In almost all cases, distilled spirits are pretty free-flowing products, or water-like in viscosity. For this reason, one of two machines will almost always be used by those packaging spirits. The first of these machines, a gravity filler, uses a volumetric fill to move product in to bottles. The other popular liquid filler for distillers is an overflow filling machine, which uses a fill to level principle to move the spirits in to the bottle. Though not volumetric, the overflow filler adds aesthetic value to spirits that are packaged in clear or nearly-clear containers. Given the predominance of clear bottles in the industry, overflow filling machines seem to be the more popular choice of the two.


As noted above, many distilled spirits will use a cork-like closure to seal bottles.

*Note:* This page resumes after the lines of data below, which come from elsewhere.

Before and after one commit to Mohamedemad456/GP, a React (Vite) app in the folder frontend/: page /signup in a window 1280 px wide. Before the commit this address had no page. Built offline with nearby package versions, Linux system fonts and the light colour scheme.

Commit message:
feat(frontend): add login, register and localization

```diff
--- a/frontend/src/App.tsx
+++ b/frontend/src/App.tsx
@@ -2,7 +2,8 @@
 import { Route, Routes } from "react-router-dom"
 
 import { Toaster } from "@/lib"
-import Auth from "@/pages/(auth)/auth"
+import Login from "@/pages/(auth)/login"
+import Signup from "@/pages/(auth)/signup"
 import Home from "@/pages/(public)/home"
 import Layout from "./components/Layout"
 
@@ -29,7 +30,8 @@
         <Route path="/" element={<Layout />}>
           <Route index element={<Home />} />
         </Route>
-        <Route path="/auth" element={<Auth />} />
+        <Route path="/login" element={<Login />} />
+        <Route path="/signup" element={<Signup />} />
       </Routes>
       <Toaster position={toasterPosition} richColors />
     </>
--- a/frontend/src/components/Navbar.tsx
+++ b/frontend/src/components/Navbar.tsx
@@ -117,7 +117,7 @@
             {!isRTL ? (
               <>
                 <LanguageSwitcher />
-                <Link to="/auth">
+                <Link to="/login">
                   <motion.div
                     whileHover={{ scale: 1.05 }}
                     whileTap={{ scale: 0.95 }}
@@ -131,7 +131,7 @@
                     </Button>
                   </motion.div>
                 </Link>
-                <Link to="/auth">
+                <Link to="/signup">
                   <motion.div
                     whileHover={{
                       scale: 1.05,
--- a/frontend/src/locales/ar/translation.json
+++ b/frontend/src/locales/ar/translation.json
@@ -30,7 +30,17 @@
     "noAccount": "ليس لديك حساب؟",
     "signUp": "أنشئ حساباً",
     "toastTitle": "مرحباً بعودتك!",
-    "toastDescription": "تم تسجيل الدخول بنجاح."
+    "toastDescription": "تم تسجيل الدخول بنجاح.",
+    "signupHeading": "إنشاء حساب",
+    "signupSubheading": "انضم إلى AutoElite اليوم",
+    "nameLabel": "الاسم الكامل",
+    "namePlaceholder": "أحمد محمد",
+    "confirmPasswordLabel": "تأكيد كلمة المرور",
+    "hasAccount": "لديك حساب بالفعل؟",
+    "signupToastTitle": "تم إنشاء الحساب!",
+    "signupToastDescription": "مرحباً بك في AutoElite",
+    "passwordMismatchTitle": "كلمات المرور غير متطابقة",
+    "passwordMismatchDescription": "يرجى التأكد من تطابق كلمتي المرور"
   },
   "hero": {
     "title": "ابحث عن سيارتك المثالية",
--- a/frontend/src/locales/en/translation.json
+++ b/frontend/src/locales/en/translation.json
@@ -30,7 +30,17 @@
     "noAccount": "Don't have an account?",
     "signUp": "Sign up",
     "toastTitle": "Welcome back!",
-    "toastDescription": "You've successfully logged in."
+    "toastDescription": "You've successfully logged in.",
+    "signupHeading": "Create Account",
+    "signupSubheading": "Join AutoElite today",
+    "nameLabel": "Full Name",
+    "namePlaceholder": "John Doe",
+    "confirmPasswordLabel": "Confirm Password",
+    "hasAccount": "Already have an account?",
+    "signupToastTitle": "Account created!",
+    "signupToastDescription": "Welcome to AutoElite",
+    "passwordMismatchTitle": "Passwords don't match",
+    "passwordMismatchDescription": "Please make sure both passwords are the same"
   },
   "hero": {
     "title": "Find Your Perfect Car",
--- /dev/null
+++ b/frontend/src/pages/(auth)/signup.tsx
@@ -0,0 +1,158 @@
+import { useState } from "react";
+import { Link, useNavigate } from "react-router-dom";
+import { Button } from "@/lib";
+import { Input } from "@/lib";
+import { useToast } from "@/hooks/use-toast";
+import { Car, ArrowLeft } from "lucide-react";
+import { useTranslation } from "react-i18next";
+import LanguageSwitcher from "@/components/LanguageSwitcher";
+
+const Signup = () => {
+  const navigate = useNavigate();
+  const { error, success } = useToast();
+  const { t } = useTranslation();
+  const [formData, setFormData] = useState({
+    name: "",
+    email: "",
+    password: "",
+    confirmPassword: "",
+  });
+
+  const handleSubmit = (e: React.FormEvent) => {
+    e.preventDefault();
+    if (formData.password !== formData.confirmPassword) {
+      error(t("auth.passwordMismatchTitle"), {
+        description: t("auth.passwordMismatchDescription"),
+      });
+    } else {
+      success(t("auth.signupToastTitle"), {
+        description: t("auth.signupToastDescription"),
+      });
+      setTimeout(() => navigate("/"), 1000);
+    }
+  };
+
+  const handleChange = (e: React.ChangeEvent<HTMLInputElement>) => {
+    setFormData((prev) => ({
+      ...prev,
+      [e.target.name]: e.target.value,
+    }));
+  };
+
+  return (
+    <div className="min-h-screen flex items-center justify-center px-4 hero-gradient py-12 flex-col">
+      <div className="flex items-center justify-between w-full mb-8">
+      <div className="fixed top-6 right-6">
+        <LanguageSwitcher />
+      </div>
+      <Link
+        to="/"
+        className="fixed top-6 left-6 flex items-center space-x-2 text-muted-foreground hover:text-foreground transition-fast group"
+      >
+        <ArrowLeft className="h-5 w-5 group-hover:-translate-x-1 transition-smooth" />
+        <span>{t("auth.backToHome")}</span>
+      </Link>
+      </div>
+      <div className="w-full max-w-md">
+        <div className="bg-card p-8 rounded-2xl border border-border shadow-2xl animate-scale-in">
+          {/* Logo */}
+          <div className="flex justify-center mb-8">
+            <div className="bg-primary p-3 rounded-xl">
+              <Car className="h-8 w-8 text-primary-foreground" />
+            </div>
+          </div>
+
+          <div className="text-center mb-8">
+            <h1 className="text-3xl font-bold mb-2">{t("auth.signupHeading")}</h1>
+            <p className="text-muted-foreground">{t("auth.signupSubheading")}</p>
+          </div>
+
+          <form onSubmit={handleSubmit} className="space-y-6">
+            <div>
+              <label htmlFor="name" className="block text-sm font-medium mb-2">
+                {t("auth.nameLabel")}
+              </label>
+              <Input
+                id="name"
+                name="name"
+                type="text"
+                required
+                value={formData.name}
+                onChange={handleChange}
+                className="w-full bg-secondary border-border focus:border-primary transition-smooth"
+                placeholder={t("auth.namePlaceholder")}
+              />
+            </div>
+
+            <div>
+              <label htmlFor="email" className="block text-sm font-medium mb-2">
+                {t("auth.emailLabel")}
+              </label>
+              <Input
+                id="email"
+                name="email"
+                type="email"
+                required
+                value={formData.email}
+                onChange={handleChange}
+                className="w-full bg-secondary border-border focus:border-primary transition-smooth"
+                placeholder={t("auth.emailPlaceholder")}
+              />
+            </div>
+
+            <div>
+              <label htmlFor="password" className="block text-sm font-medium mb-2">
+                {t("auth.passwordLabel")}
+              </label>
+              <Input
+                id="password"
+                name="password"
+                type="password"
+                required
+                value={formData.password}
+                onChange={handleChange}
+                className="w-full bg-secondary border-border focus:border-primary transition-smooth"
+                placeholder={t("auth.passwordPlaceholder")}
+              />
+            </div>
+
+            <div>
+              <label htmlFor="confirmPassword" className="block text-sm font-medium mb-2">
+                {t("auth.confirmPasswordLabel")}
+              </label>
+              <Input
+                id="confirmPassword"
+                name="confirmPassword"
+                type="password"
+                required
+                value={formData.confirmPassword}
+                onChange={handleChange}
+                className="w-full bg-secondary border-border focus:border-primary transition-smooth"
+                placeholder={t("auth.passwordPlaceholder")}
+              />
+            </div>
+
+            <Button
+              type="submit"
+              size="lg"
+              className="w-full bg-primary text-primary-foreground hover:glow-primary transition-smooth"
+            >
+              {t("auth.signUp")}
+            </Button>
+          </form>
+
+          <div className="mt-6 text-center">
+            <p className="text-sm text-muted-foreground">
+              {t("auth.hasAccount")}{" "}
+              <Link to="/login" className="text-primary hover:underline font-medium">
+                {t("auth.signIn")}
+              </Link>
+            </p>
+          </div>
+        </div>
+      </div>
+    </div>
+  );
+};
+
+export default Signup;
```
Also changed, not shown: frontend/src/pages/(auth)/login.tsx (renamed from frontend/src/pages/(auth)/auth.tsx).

However, other closure types are also used, such as threaded screw-on caps, ROPP caps and others. The type of capping machine used for any project will depend on the type of closure being used for the bottles. In addition, many spirits will include a neck band or capsule along with the actual cap or closure. For these reasons, the capping and sealing machinery seen in the industry will vary more than the rinsing or filling machines, with each project being matched to the ideal combination of machines.


Like the capping and sealing machinery, labeling equipment will vary a little more than rinsers or fillers. The type of labeler used for any project will depend on what type of label is applied. Some may use wrap labels, while others may apply front and back stickers or even neck or top labels. Again, each distilled spirits packaging system will be matched to a labeling machine that best suits the project at hand.

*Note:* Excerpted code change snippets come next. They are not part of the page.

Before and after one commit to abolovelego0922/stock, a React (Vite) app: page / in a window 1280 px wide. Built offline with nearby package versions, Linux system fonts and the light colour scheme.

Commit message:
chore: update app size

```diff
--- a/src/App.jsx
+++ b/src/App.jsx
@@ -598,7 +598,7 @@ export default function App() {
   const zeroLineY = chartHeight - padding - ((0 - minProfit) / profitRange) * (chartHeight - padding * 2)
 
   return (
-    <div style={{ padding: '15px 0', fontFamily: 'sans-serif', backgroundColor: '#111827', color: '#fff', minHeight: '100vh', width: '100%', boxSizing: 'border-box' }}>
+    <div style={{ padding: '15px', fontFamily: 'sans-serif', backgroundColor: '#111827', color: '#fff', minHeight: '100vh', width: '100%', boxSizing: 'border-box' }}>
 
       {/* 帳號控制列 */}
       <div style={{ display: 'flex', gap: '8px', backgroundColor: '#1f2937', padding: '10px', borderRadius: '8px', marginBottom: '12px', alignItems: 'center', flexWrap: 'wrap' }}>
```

Of course, other equipment may be found on a packaging line for distilled spirits, including coding machines, power conveyors, loading and unloading equipment and more. Packaging machinery for distilled spirits can also be manufactured as automatic or semi-automatic equipment, including tabletop systems for distillers with limited space for preparing product. Packaging Specialists at Liquid Packaging Solutions are always available to analyze projects with distillers to help find the ideal solution to match the product and production to create the best packaging system for the situation.